Readjusting

I am lucky. More than a little. I received an abundance of gifts beyond having my children home for Christmas. My sweetie spoiled me with a new lens for taking macro shots – from far away. I have played for a while with the lens but my brain is having trouble readjusting to the concept that you need to be 5 feet away to take a picture of something close up.

 

Walking forward

It’s hard to put into words the contentment of having everyone together. It is fortunate to have reasons for breaks in routine that create opportunities to share time yet I have every confidence that our family will come together throughout the years even if not on holidays. The time spent raising our children was the best investment in our future happiness imaginable.

Ubuntu – I am because we are.

A different point of view

Inspiration from other blogs continues….on her blog, Katie’s Camera Blog (check it out here), Katie Johnson posted a photo upside down. This inspired me to look at some of my raindrops and turn them upside down to see if I could see things from a different point of view. This one is my favourite so far because it is unbelievable to imagine I would ever get a raindrop on top of a small petal – and especially with something reflected in it.

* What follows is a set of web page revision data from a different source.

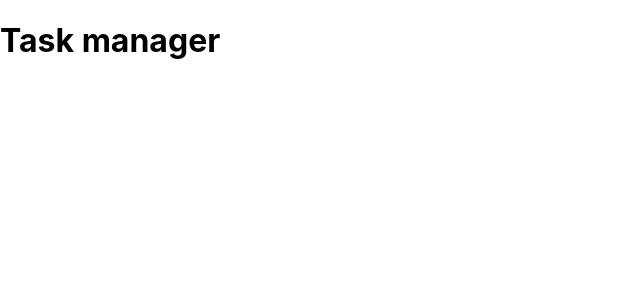
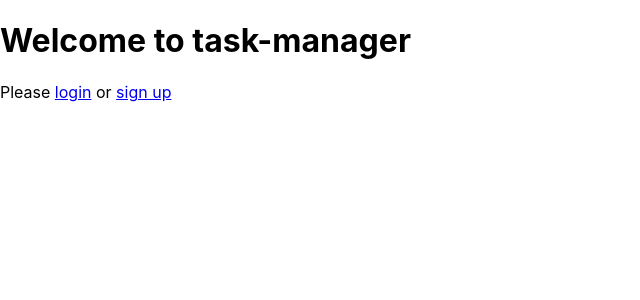
Before and after one commit to sbentleywd/task-manager-fe, a React (Create React App) app: page / in a window 1280 px wide. Shown: the top 300 px of the page, without its empty margins (0-640 px from the left). Built offline with nearby package versions, Linux system fonts and the light colour scheme.

Commit message:
added login & signup routes

```diff
--- a/package.json
+++ b/package.json
@@ -8,10 +8,12 @@
     "@testing-library/user-event": "^12.1.10",
     "@types/jest": "^26.0.15",
     "@types/node": "^12.0.0",
-    "@types/react": "^16.9.53",
+    "@types/react": "^16.14.2",
     "@types/react-dom": "^16.9.8",
+    "@types/react-router-dom": "^5.1.7",
     "react": "^17.0.1",
     "react-dom": "^17.0.1",
+    "react-router-dom": "^5.2.0",
     "react-scripts": "4.0.1",
     "typescript": "^4.0.3",
     "web-vitals": "^0.2.4"
--- a/src/App.tsx
+++ /dev/null
@@ -1,11 +0,0 @@
-import React from "react";
-
-function App() {
-	return (
-		<div className="App">
-			<h1>Task manager</h1>
-		</div>
-	);
-}
-
-export default App;
--- /dev/null
+++ b/src/components/App/App.tsx
@@ -0,0 +1,19 @@
+import React from "react";
+import { BrowserRouter as Router, Route } from "react-router-dom";
+
+// Component imports
+import Welcome from "../Welcome/Welcome";
+import Login from "../Welcome/Login";
+import SignUp from "../Welcome/SignUp";
+
+function App() {
+	return (
+		<Router>
+			<Route exact path="/" component={Welcome} />
+			<Route exact path="/login" component={Login} />
+			<Route exact path="/sign_up" component={SignUp} />
+		</Router>
+	);
+}
+
+export default App;
--- /dev/null
+++ b/src/components/Welcome/Login.tsx
@@ -0,0 +1,11 @@
+import React from "react";
+
+const Login = () => {
+	return (
+		<div>
+			<h1>Please login</h1>
+		</div>
+	);
+};
+
+export default Login;
--- /dev/null
+++ b/src/components/Welcome/SignUp.tsx
@@ -0,0 +1,11 @@
+import React from "react";
+
+const SignUp = () => {
+	return (
+		<div>
+			<h1>Please sign up</h1>
+		</div>
+	);
+};
+
+export default SignUp;
--- /dev/null
+++ b/src/components/Welcome/Welcome.tsx
@@ -0,0 +1,15 @@
+import React from "react";
+
+const Welcome = () => {
+	return (
+		<div>
+			<h1>Welcome to task-manager</h1>
+			<p>
+				Please <a href="/login">login</a> or{" "}
+				<a href="/sign_up">sign up</a>
+			</p>
+		</div>
+	);
+};
+
+export default Welcome;
--- a/src/index.tsx
+++ b/src/index.tsx
@@ -1,7 +1,7 @@
 import React from 'react';
 import ReactDOM from 'react-dom';
 import './index.css';
-import App from './App';
+import App from './components/App/App';
 import reportWebVitals from './reportWebVitals';
 
 ReactDOM.render(
```
Also changed, not shown: 2 other files (tests, documents, lock files or other folders).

That reminds me…

One of the great joys of reading other people’s blogs is the memories they spark. Often I read travel blogs and am reminded about a trip we took. Recently, I posted photos of a trip we took to the Grand Canyon several years ago. This was prompted by another blogger’s post about the Grand Canyon. Today I saw a posting that included an amazing shot of raindrops http://iltana.wordpress.com/2011/12/18/the-cure/. That reminded me about a few shots that I simply cannot stop reflecting on.

For some reason, I have used this photo for sympathy cards and posts on loss. Probably because of the solitude and reflective nature of the shot.

This shot, on the other hand, is one that is very hopeful and upbeat. It was the first shot I took that had a great reflective aspect.

As I continue to follow other blogs, I will undoubtedly be reminded of others to share.

 

Lethbridge High Level Bridge

In July, 2011, I visited family in Lethbridge and headed down to the High Level Bridge to see what types of photos I could take. It was difficult for me because I was very immersed in learning about macro shots and I had no experience taking shots of structures. I keep reflecting back to these photos though because I was trying to capture the incredible amount of work that was done to construct this bridge.

The bridge was constructed between 1907-1909. It took a 100 man crew to erect the steel. It is the largest railway structure in Canada and is still in use today.

It is 1,623.86 metres long and 95.7 metres high above a river bed.